Photos by Al Sullivan
On the first day of school in September, Chris Gadsden, newly named principal of Lincoln High School, greeted students and parents like they were old friends.
In many cases, they were, because Gadsden had been serving as vice principal there since 2011.
More important, Gadsden grew up in the neighborhood, on Wilkerson Avenue between Ocean Avenue and Martin Luther King Drive.
The neighborhood, he said, has changed since he was growing up in the 1980s, and not for the better. While he also faced issues of drugs and violence, the family was still the core of the neighborhood; kids today lack some of the resources that allowed him to survive.
“Kids had more community to help them when I grew up,” Gadsden said. “Now, kids live more transient lives.”
That’s not to say that Gadsden had it easy. His biological father and uncles got into trouble.
Gadsden had to rely on his hardworking mother for guidance, and perhaps even more influential, his grandfather, a Jersey City police officer, who laid down the rules by which Gadsden lived.
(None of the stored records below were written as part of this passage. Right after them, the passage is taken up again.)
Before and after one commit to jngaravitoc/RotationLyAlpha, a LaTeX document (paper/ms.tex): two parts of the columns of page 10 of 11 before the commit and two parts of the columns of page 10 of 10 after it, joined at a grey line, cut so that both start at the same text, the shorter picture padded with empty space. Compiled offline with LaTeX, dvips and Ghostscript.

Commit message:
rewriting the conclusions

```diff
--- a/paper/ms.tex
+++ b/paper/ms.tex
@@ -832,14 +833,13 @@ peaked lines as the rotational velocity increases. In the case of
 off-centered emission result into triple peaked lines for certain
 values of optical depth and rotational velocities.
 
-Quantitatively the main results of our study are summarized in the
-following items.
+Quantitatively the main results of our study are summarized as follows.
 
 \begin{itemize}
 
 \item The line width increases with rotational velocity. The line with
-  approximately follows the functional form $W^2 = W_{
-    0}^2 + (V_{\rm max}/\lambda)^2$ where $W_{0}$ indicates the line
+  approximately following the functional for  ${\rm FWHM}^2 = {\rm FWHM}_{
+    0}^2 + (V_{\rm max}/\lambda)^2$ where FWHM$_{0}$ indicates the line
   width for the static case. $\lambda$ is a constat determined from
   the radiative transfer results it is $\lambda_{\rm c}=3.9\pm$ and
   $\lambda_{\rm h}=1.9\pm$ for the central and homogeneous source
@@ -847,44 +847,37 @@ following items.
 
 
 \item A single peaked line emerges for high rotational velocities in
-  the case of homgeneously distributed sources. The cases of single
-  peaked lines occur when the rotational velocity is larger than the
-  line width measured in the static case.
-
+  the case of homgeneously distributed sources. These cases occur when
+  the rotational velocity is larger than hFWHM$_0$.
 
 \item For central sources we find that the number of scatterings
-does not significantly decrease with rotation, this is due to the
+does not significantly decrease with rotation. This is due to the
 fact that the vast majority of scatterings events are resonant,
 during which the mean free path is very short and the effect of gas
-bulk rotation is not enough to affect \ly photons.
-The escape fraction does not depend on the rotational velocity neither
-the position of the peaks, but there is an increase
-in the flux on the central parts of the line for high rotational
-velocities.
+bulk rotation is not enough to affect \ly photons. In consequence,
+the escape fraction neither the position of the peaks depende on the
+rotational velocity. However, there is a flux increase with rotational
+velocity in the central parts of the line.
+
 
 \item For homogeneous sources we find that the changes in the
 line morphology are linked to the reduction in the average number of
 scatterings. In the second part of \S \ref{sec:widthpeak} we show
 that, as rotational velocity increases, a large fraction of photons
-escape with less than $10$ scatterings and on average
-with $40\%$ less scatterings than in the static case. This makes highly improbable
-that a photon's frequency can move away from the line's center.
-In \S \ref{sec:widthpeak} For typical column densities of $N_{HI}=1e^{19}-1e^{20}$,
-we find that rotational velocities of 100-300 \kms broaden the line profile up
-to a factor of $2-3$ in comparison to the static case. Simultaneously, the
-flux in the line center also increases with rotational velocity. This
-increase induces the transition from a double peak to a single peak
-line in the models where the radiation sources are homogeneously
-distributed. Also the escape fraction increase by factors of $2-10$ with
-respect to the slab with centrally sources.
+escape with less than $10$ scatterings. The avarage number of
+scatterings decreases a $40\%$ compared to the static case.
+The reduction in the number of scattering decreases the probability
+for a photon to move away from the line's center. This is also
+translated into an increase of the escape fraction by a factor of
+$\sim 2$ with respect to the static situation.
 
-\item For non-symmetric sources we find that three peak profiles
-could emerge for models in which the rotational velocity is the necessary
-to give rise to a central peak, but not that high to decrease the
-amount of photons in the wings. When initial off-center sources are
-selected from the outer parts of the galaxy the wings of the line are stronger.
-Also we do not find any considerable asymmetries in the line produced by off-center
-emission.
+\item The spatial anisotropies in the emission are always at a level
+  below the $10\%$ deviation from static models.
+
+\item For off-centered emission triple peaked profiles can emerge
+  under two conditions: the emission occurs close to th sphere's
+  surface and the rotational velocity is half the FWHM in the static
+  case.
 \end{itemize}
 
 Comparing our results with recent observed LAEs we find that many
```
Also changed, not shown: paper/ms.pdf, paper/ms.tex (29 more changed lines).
“I was no angel by any means,” Gadsden said. “But I avoided a lot of things that hurt other people. My grandfather allowed me to focus. I also didn’t want to disappoint my mother, who worked various jobs in Jersey City and Newark. She worked so hard to raise us, I couldn’t let her down.”
Growing up in the era of crack presented Gadsden with temptations he struggled to avoid.
“We were poor, so the temptation was always there to make money,” he said.
Not only did he want to avoid jail, but his mother and grandfather made it clear that he needed to get an education and to get involved civically: “They told me it was important to remember where I came from.”
Where He Came From
Gadsden attended Public School No. 38 and then Snyder High School. But after high school, he didn’t have a clear picture of what he intended to do with his life.
“I just wanted to work,” he said.
Yet he also aspired to go to college, attending New Jersey City University.
“I was first in my family except for my grandfather; he went to Rutgers,” Gadsden said.
Gadsden had a vague idea that he might want to become a lawyer. He loved history and was inspired by teachers at Snyder that included current County Executive Tom DeGise. He also wanted to serve the public and have an impact on his neighborhood the way his grandfather had.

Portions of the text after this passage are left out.